“A lot of young people see what’s going on in our community and have good ideas to bring about change. We are concerned about teen pregnancy, drugs and alcohol, and have solutions to fix those problems.”
The new initiative is aimed at engaging youth in government and local decision-making, and building the next generation of government leaders.
Local state Rep. Greg Steube and Manatee County Commissioner Michael Gallen support the cause and spoke to about a dozen students Saturday about the importance of youth in decision-making.
“It’s good to see them getting involved like this,” said Steube, who encouraged the students to follow their dreams and to get involved with local government. “I want to encourage you to stay involved. That’s part of what leadership is about -- taking initiative and staying active.”
Gallen said he was impressed with the level of interest the students have in government.
“I could tell they were certainly engaged and really wanted to learn,” he said. “I would love to keep coming back and talking with them. I think it’s important that they get involved.”
He and Steube answered questions about their career paths and explained how local and state government work, going over everything from how a bill becomes a law to their salaries.
“I learned a lot about what government does and what it does for us,” said Kristen Truong, 16, a junior at Bradenton Christian.
Kristen said she’s looking forward to the commission tackling issues such as teen bullying and coming up with solutions to issues that impact youth.
Topics discussed Saturday ran the gamut from bullying to teen pregnancy, and drug use to activities that would prevent teens from making bad choices because of boredom.

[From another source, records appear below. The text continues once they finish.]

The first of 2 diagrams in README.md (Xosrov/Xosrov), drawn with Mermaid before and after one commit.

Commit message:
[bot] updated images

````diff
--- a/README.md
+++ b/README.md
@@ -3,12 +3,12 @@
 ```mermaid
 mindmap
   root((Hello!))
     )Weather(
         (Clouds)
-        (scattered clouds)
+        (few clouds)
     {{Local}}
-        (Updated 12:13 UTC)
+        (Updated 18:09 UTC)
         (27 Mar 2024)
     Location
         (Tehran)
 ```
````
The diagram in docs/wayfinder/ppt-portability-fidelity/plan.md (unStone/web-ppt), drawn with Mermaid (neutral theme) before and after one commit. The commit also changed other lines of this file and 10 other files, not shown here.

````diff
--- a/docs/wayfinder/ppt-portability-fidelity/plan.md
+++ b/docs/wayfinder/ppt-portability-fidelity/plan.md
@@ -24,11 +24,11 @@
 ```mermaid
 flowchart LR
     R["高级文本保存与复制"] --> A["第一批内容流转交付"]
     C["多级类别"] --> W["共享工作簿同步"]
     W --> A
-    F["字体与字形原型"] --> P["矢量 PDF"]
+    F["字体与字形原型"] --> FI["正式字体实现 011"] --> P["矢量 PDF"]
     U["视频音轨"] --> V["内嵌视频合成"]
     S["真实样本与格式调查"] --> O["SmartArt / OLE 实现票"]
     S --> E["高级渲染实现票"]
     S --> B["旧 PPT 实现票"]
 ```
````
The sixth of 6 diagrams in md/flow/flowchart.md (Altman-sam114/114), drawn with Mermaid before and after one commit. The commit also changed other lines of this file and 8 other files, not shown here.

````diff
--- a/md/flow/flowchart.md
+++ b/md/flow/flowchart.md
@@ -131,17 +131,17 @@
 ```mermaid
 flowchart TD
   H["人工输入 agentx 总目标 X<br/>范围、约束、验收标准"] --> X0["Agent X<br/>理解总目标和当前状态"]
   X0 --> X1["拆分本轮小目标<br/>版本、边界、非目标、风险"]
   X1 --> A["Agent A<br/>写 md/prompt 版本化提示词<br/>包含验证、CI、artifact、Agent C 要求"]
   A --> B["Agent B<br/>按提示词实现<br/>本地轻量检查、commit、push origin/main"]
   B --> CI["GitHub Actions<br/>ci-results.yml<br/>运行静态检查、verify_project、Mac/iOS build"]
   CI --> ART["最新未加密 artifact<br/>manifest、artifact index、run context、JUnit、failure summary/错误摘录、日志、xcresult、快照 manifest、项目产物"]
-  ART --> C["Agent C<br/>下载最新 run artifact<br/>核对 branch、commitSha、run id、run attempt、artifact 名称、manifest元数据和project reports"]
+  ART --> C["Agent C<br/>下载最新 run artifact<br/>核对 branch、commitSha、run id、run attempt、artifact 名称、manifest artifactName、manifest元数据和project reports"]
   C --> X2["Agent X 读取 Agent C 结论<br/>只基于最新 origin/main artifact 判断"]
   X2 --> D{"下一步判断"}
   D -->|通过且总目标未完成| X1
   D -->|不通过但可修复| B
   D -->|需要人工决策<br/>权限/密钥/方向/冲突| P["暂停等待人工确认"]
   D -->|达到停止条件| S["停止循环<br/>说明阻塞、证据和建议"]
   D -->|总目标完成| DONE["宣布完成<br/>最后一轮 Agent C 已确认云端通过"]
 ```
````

“This is beyond what I could have imagined,” said Jennifer Radebach, a member of the Children’s Services advisory board in Manatee County who also helped generate private funding for the commission.
“It’s been phenomenal.”